# Solving Poisson Equation Finite-difference using Python

Hi I'm trying to compute numerically the solution to the next Poisson equation: $$\dfrac{\partial^2 u}{\partial x^2} + \dfrac{\partial^{2}u}{\partial y^{2}} = 4$$ with the boundary conditions $$u(x,0) = x^2, \quad u(0,y) = y^2, \quad u(x,2) = (x-2)^{2}, \quad u(1,y) = (y-1)^{2}$$ for $0<x<1$ and $0<y<2$. The anallytic solution is $u(x,y) = (x-y)^{2}$.

Using Finite-Differencies. I have the code FDtoPoissonEq on python, but don't work. See the picture (Picture of Tray 1 to Poisson Equation) to undestand that I want to say.

Postdata: The code is based on algorithm 12.1 from Burden.

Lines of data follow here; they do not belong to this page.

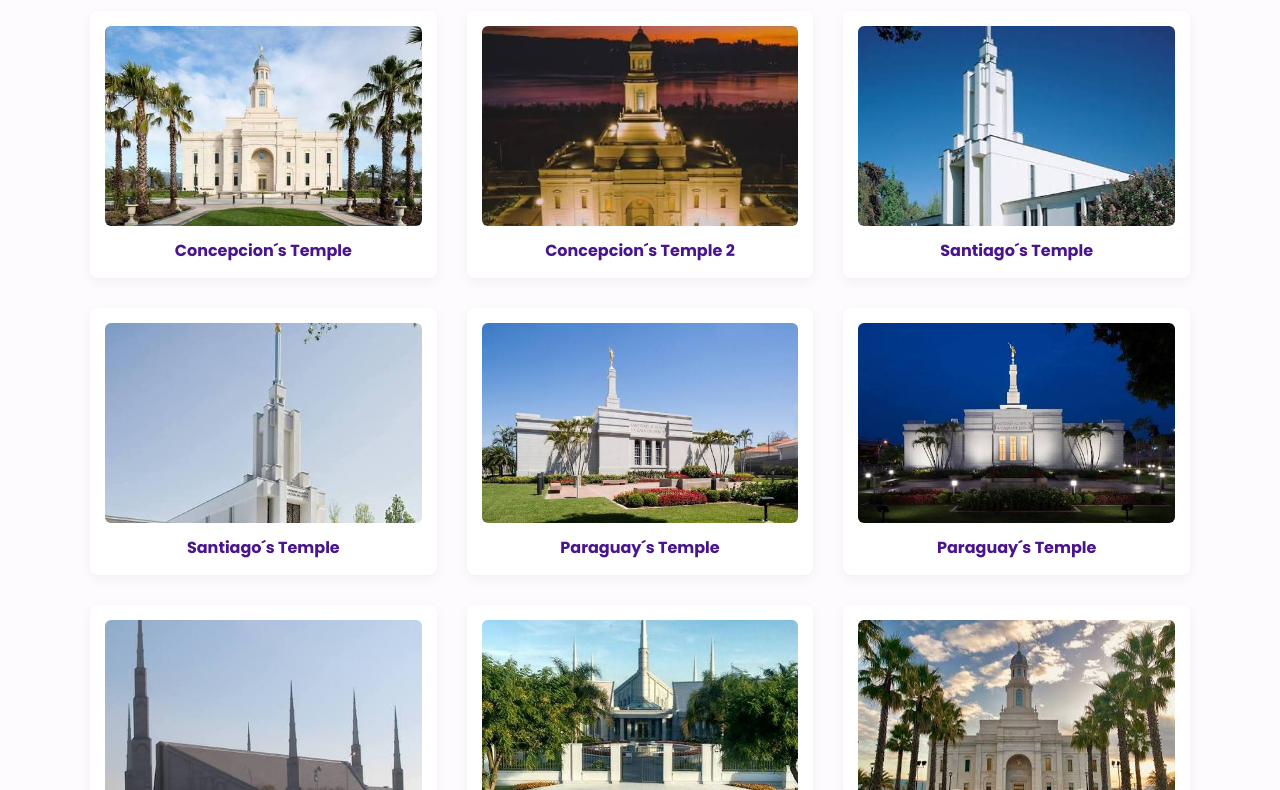
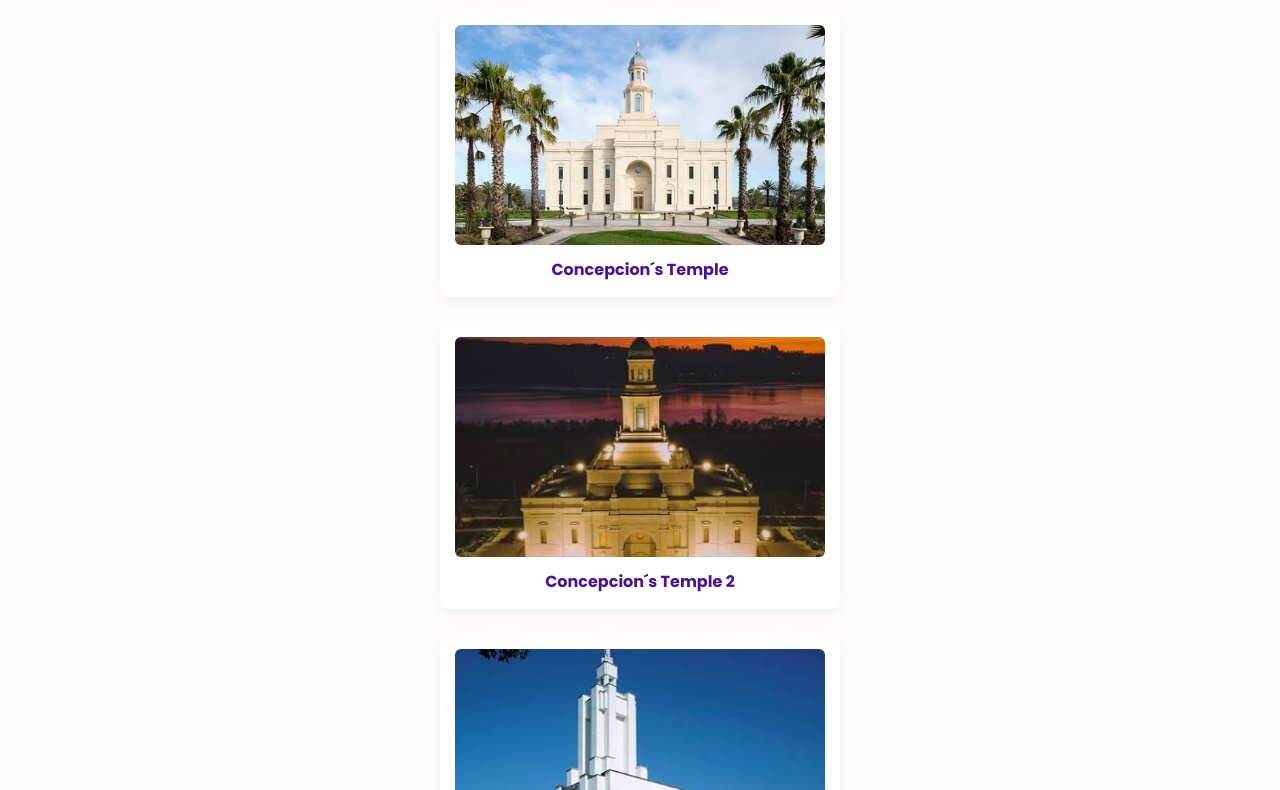
Before and after one commit to HermosillaFourcade/wdd131, a plain HTML site: page temples.html in a window 1280 px wide. Shown: the part 174-964 px from the top of the page. Drawn offline with Linux system fonts and the light colour scheme.

Commit message:
version 9-0

```diff
--- a/temples.html
+++ b/temples.html
@@ -11,7 +11,6 @@
     <link rel="preconnect" href="https://fonts.gstatic.com" crossorigin>
     <link href="https://fonts.googleapis.com/css2?family=Poppins:wght@400;500;700&display=swap" rel="stylesheet">
     <link rel="stylesheet" href="styles/temples.css">
-    <link rel="stylesheet" href="styles/temples-large.css" media="(min-width: 700px)">
     <script src="scripts/temples.js" defer></script>
 
 </head>
```
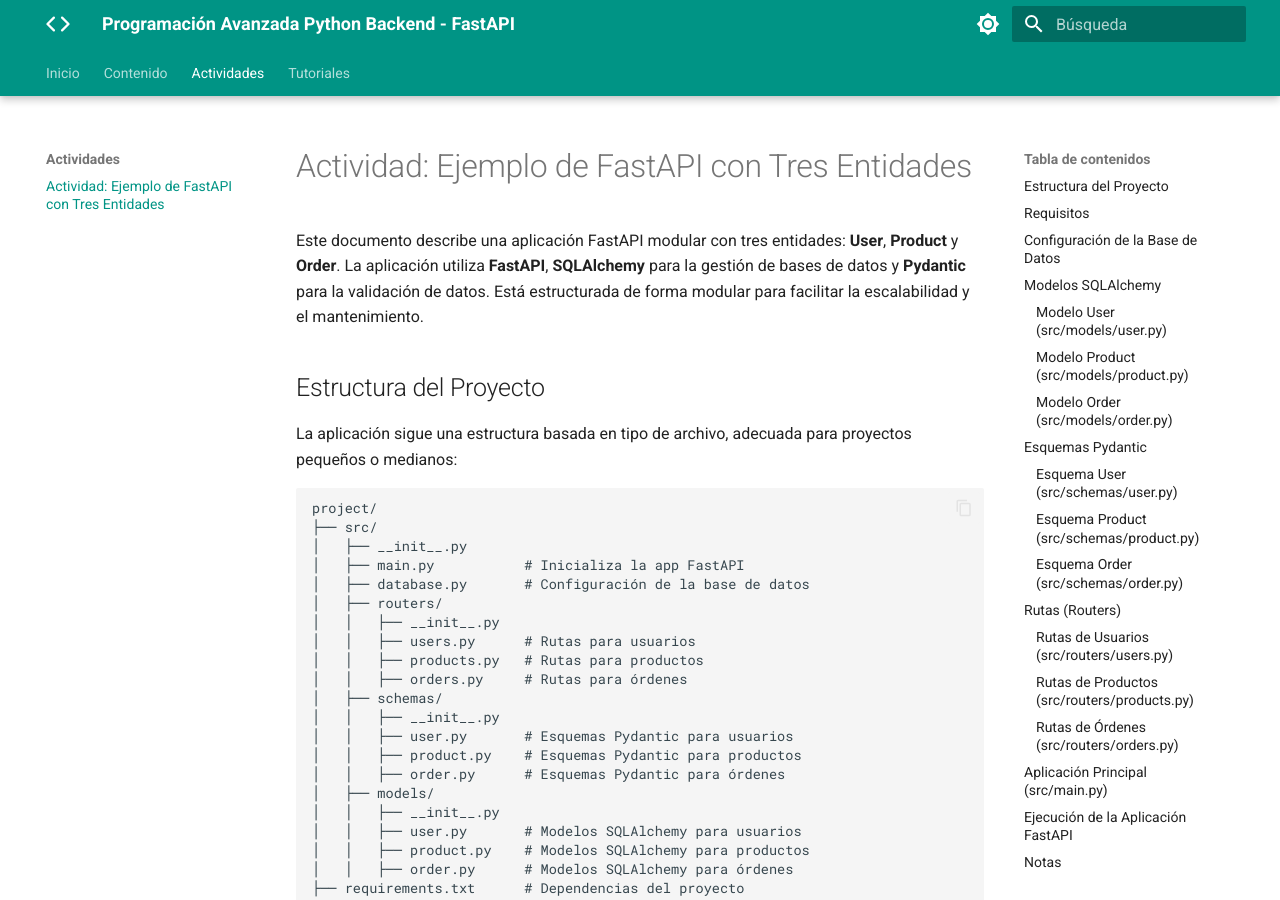
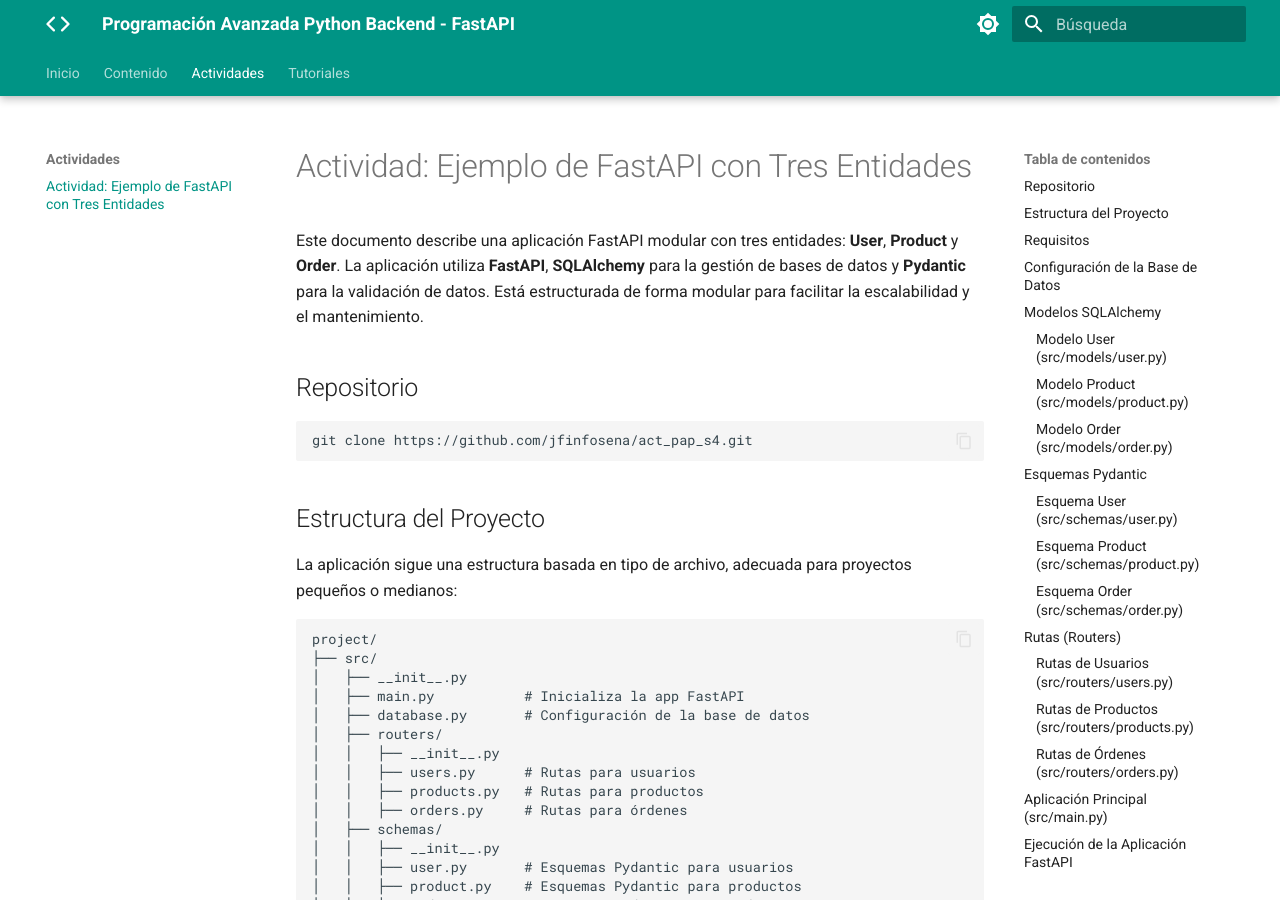
Before and after one commit to jfinfosena/25adso-pap, an MkDocs documentation site: the page built from docs/activities/p1.md, in a window 1280 px wide and 900 px high. Built offline with MkDocs 1.6.1 and Material for MkDocs 9.7.7, drawn with Linux system fonts in a browser that asks for light colours.

Commit message:
15-08-2025

````diff
--- a/docs/activities/p1.md
+++ b/docs/activities/p1.md
@@ -1,6 +1,12 @@
 # Actividad: Ejemplo de FastAPI con Tres Entidades
 
 Este documento describe una aplicación FastAPI modular con tres entidades: **User**, **Product** y **Order**. La aplicación utiliza **FastAPI**, **SQLAlchemy** para la gestión de bases de datos y **Pydantic** para la validación de datos. Está estructurada de forma modular para facilitar la escalabilidad y el mantenimiento.
+
+## Repositorio
+
+```bash
+git clone https://github.com/jfinfosena/act_pap_s4.git
+```
 
 ## Estructura del Proyecto
 
````
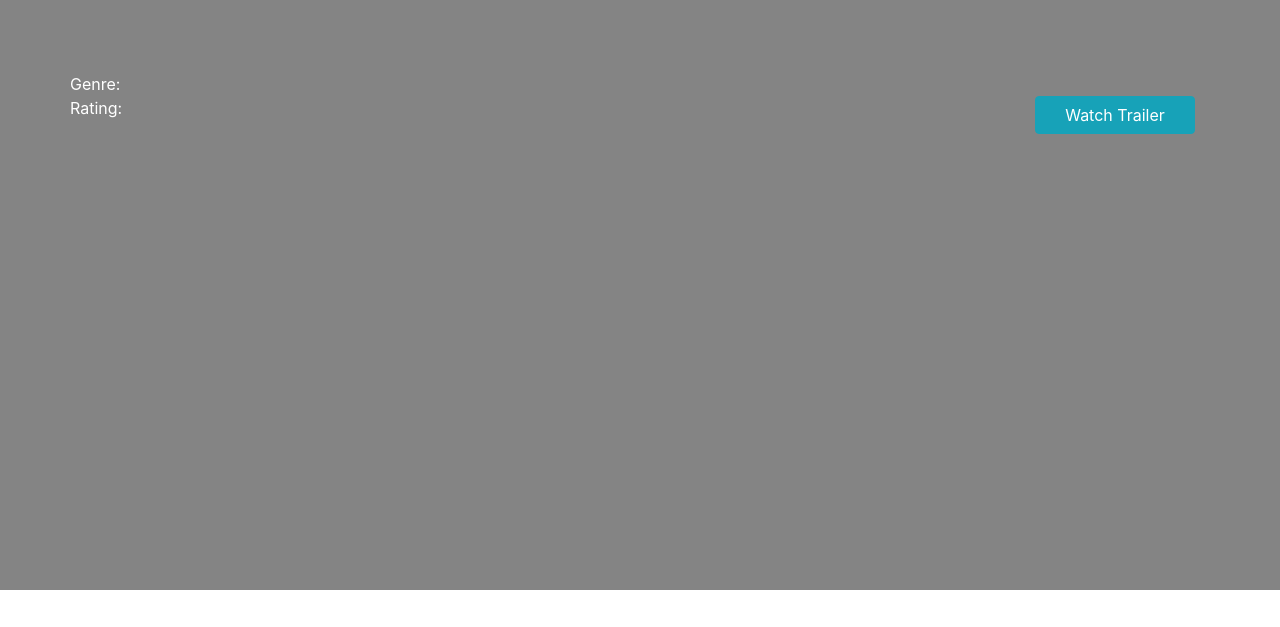
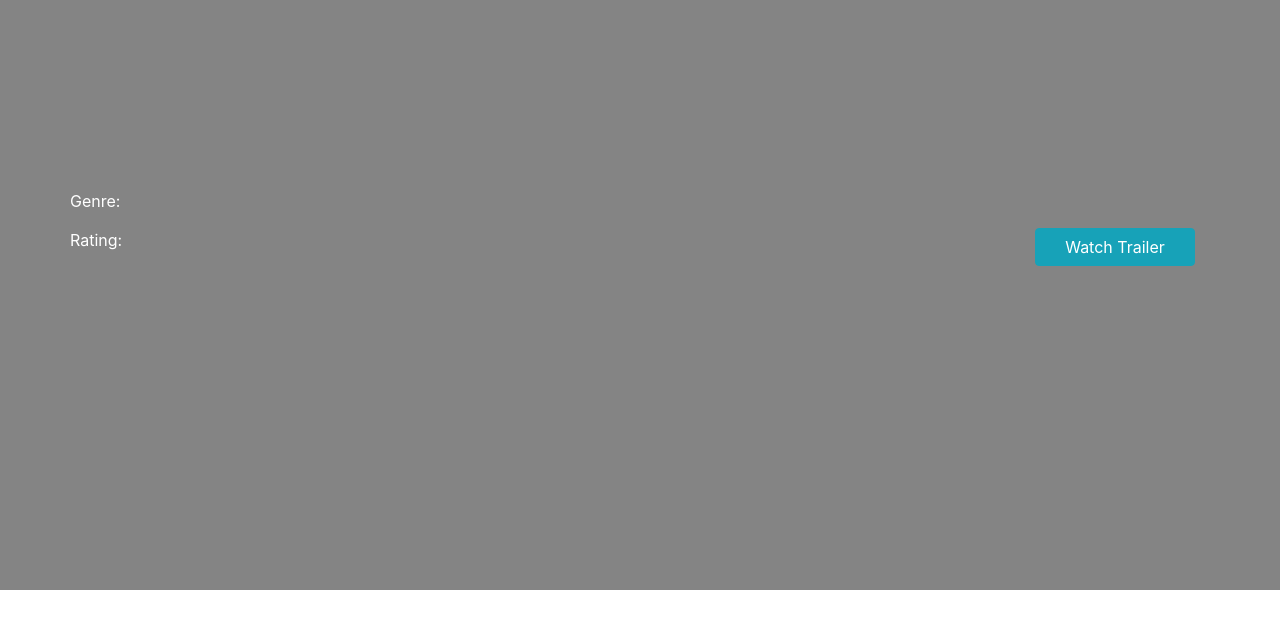
Before and after one commit to abzshaikh/abzshaikh.github.io, a plain HTML site: page detail.html in a window 1280 px wide. Shown: the top 627 px of the page. Drawn offline with nearby package versions, Linux system fonts and the light colour scheme.

Commit message:
Update detail.css

```diff
--- a/css/detail.css
+++ b/css/detail.css
@@ -76,5 +76,14 @@
   .main-detail-banner {
     height: 590px;
   }
+  .back-drop .container {
+    padding-top: 7rem;
+  }
+  .back-drop .row {
+    margin-bottom: 5px;
+  }
+  .back-drop:nth-of-type(5) {
+    margin-top: 3rem;
+  }
 }
 /*# sourceMappingURL=detail.css.map */
```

• @ian I used the algorithm 12.1 from burden to do this. I only traduce it to python. – Jonathan G. May 21 '16 at 1:44
• Oh, I'm sorry, I had a script disabled so I couldn't see the entire program. Anyway, your code seems way more complicated than it needs to be. The main difficulty is assembling the matrix that, given a vector of function values at all the grid points, gives the Laplacian of the function at those grid points. This is tricky because you essentially have to turn a 2D grid into a 1D vector. But there is a standard way to do it using a function which in numpy is called roll (in Matlab it is called circshift). Once you have done that the problem becomes a linear system. – Ian May 21 '16 at 1:46
• The idea in this approach is to enumerate the 2D indices. There are two convenient ways to do this, called row major and column major. The column major approach would match $(i,j)$ with $i+jm$, where $i$ is the row index, $j$ is the column index, and $m$ is the number of rows (and indexing starts from 0). The row major approach uses $in+j$ instead, where $n$ is the number of columns. Once you have done that the problem becomes a linear system that you can solve with a standard routine like numpy.linalg.solve . – Ian May 21 '16 at 1:49